= Your objective =
An exact copy of all the data is needed, with every picture left out.

________________________________________

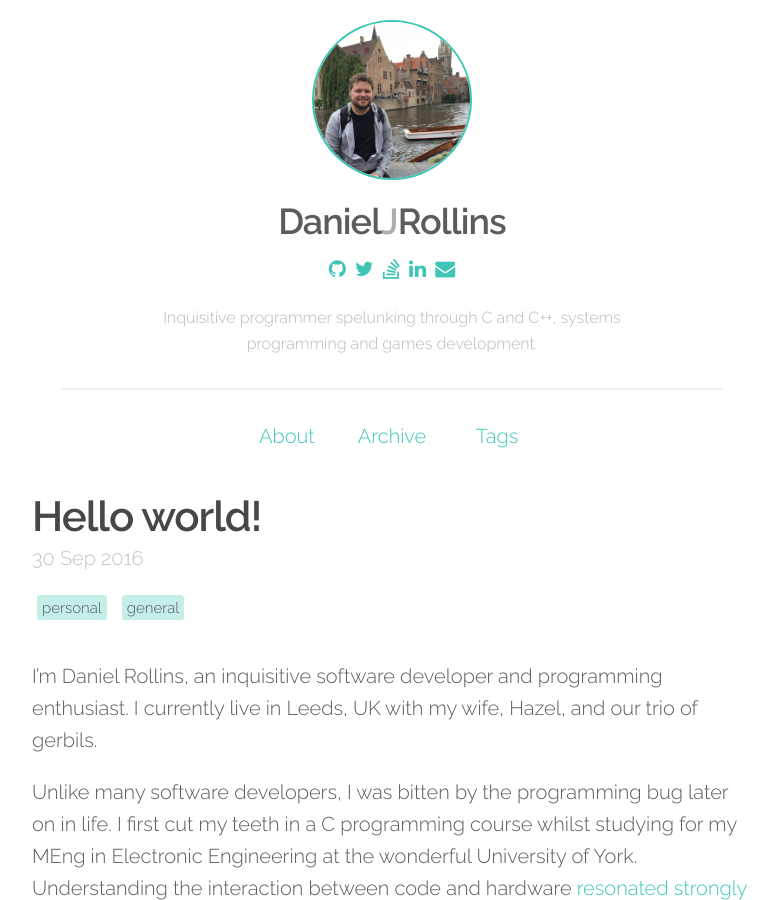
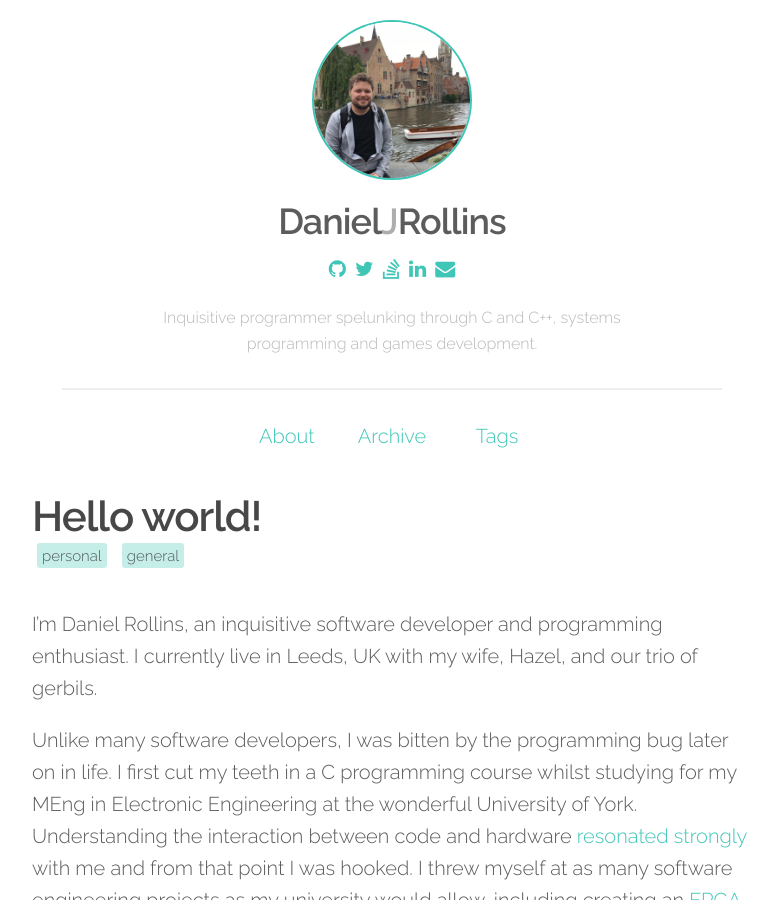
Before and after one commit to djrollins/djrollins.github.io, a Jekyll site: the page built from _posts/2016-09-30-hello-world.md, in a window 1280 px wide and 900 px high. Shown: the whole window, without its empty margins (248-1026 px from the left). Built offline with Jekyll 4.4.1, drawn with Linux system fonts in a browser that asks for light colours; comment, search, counter and statistics services are not loaded.

Commit message:
remove dates from posts

```diff
--- a/_includes/postlist.html
+++ b/_includes/postlist.html
@@ -5,9 +5,6 @@
 {% for post in site.posts %}
     <div class="postlist-post">
         <a href="{{ post.url | prepend: baseurl }}">
-            <div class="postlist-post-date">
-                <time>{{ post.date | date_to_string }}</time>
-            </div>
             <div class="postlist-post-title">
                 <h2>{{ post.title }}</h2>
             </div>
--- a/_layouts/post.html
+++ b/_layouts/post.html
@@ -3,9 +3,6 @@
 ---
 <article class="post">
     <h1>{{ page.title }}</h2>
-    <div class="post-date">
-        <time>{{ page.date | date_to_string }}</time>
-    </div>
     <ul class="tag-list">
     {% for tag in page.tags %}
             <li class="tag">
```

________________________________________

= Solution to this exercise =
Before and after one commit to djrollins/djrollins.github.io, a Jekyll site: the page built from _posts/2016-09-30-hello-world.md, in a window 1280 px wide and 900 px high. Shown: the whole window, without its empty margins (248-1026 px from the left). Built offline with Jekyll 4.4.1, drawn with Linux system fonts in a browser that asks for light colours; comment, search, counter and statistics services are not loaded.

Commit message:
remove dates from posts

```diff
--- a/_includes/postlist.html
+++ b/_includes/postlist.html
@@ -5,9 +5,6 @@
 {% for post in site.posts %}
     <div class="postlist-post">
         <a href="{{ post.url | prepend: baseurl }}">
-            <div class="postlist-post-date">
-                <time>{{ post.date | date_to_string }}</time>
-            </div>
             <div class="postlist-post-title">
                 <h2>{{ post.title }}</h2>
             </div>
--- a/_layouts/post.html
+++ b/_layouts/post.html
@@ -3,9 +3,6 @@
 ---
 <article class="post">
     <h1>{{ page.title }}</h2>
-    <div class="post-date">
-        <time>{{ page.date | date_to_string }}</time>
-    </div>
     <ul class="tag-list">
     {% for tag in page.tags %}
             <li class="tag">
```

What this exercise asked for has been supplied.